> _Directions_: Repeat the data exactly. Pictures stay out.

### Input material

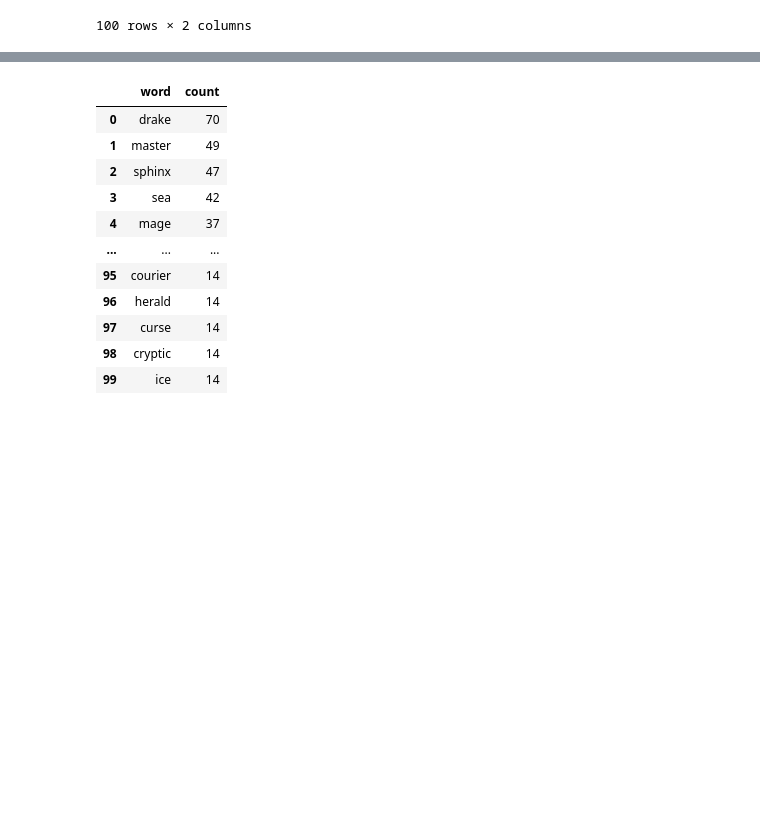
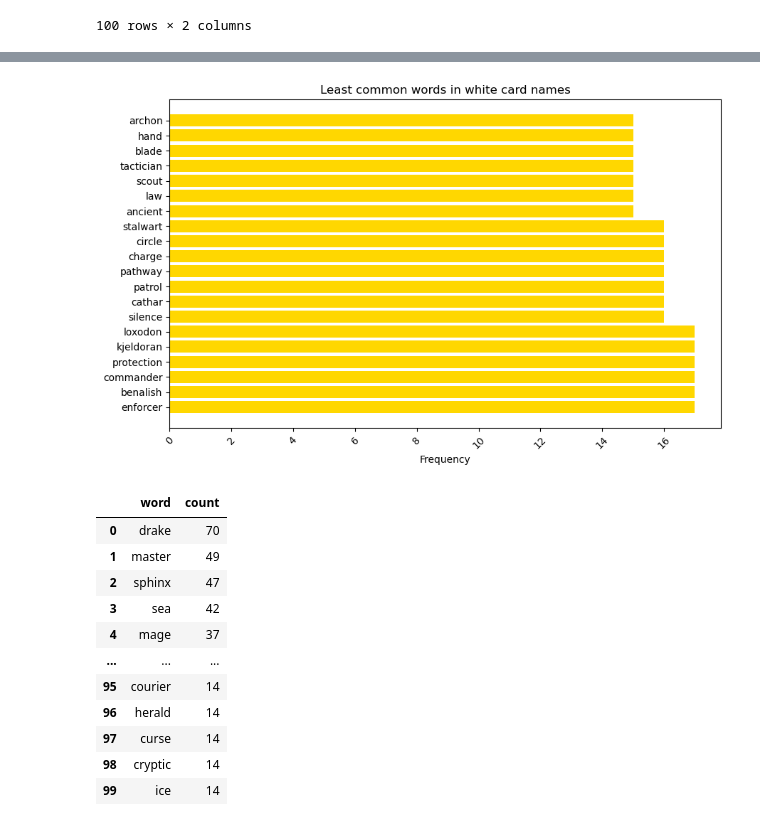
Before and after one commit to cold-quix/mtg-analysis, a Jupyter notebook: main.ipynb, the cells around one changed output, grey strips where cells are left out. Saved outputs shown, nothing was run; the diff lists cells and outputs as text; code cells hidden in the pictures; blank space fills up the shorter version.

```diff
--- a/main.ipynb
+++ b/main.ipynb
@@ -167,3 +179,14 @@ df_count_W
+# %%
+# plot 20 least common words
+plt.figure(figsize=(10, 6))
+plt.barh(df_count_W["word"][79:99], df_count_W["count"][79:99], color="gold")
+plt.xlabel("Frequency")
+plt.ylabel("")
+plt.title("Least common words in white card names")
+plt.xticks(rotation=45)
+plt.show()
+# %% [output]
+[figure, added]
 # %%
 words_U = process_text(dict_corpora_strings["U"])
 df_count_U = word_counter(words_U)
```
Also changed, not shown: parts of 11 cells of this notebook, 10 other files.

######

> _Expected answer_:
Before and after one commit to cold-quix/mtg-analysis, a Jupyter notebook: main.ipynb, the cells around one changed output, grey strips where cells are left out. Saved outputs shown, nothing was run; the diff lists cells and outputs as text; code cells hidden in the pictures; blank space fills up the shorter version.

```diff
--- a/main.ipynb
+++ b/main.ipynb
@@ -167,3 +179,14 @@ df_count_W
+# %%
+# plot 20 least common words
+plt.figure(figsize=(10, 6))
+plt.barh(df_count_W["word"][79:99], df_count_W["count"][79:99], color="gold")
+plt.xlabel("Frequency")
+plt.ylabel("")
+plt.title("Least common words in white card names")
+plt.xticks(rotation=45)
+plt.show()
+# %% [output]
+[figure, added]
 # %%
 words_U = process_text(dict_corpora_strings["U"])
 df_count_U = word_counter(words_U)
```
Also changed, not shown: parts of 11 cells of this notebook, 10 other files.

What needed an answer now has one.